_Problem to work on:_ Omit the pictures, but give back every entry below exactly as written.

Before and after images
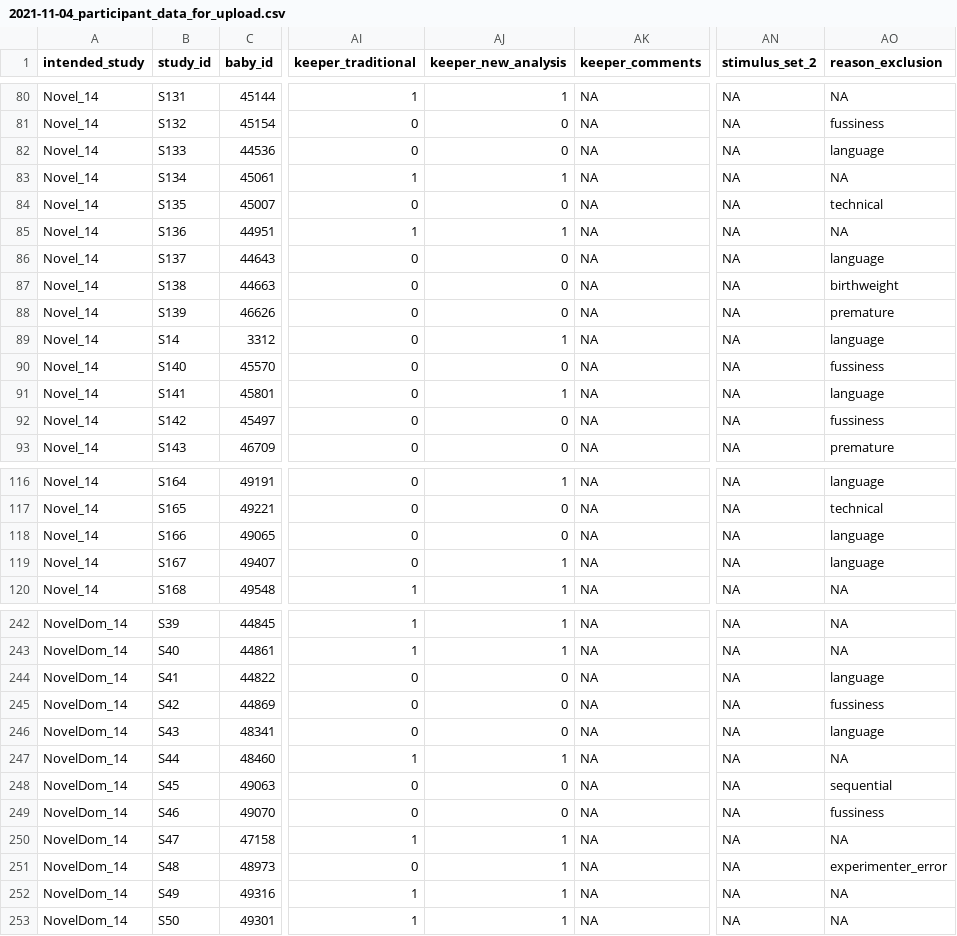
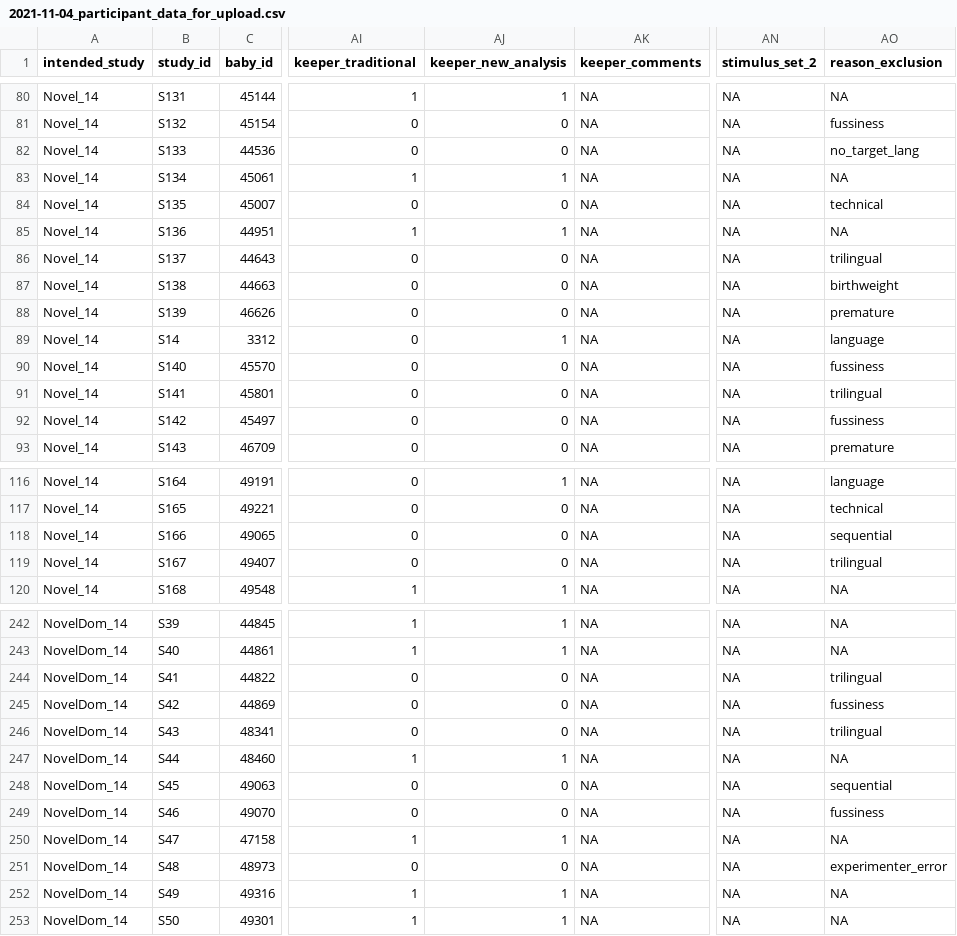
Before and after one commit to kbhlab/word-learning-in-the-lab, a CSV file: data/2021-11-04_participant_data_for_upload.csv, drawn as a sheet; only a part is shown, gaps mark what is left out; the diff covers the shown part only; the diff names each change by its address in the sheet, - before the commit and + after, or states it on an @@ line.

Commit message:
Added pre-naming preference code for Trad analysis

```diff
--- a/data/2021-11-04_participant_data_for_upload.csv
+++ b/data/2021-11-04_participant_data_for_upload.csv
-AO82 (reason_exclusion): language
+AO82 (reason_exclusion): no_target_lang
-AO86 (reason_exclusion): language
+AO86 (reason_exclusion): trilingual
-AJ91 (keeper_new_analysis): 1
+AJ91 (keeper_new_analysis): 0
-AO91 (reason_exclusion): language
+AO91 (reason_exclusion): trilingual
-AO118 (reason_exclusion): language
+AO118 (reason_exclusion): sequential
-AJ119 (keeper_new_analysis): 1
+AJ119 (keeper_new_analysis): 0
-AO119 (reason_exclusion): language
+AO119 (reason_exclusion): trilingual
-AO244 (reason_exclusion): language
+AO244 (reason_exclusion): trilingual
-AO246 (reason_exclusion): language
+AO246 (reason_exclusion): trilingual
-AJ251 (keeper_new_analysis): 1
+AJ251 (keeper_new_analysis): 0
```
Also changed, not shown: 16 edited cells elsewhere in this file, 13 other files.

_Answer for this exercise:_
Before and after one commit to kbhlab/word-learning-in-the-lab, a CSV file: data/2021-11-04_participant_data_for_upload.csv, drawn as a sheet; only a part is shown, gaps mark what is left out; the diff covers the shown part only; the diff names each change by its address in the sheet, - before the commit and + after, or states it on an @@ line.

Commit message:
Added pre-naming preference code for Trad analysis

```diff
--- a/data/2021-11-04_participant_data_for_upload.csv
+++ b/data/2021-11-04_participant_data_for_upload.csv
-AO82 (reason_exclusion): language
+AO82 (reason_exclusion): no_target_lang
-AO86 (reason_exclusion): language
+AO86 (reason_exclusion): trilingual
-AJ91 (keeper_new_analysis): 1
+AJ91 (keeper_new_analysis): 0
-AO91 (reason_exclusion): language
+AO91 (reason_exclusion): trilingual
-AO118 (reason_exclusion): language
+AO118 (reason_exclusion): sequential
-AJ119 (keeper_new_analysis): 1
+AJ119 (keeper_new_analysis): 0
-AO119 (reason_exclusion): language
+AO119 (reason_exclusion): trilingual
-AO244 (reason_exclusion): language
+AO244 (reason_exclusion): trilingual
-AO246 (reason_exclusion): language
+AO246 (reason_exclusion): trilingual
-AJ251 (keeper_new_analysis): 1
+AJ251 (keeper_new_analysis): 0
```
Also changed, not shown: 16 edited cells elsewhere in this file, 13 other files.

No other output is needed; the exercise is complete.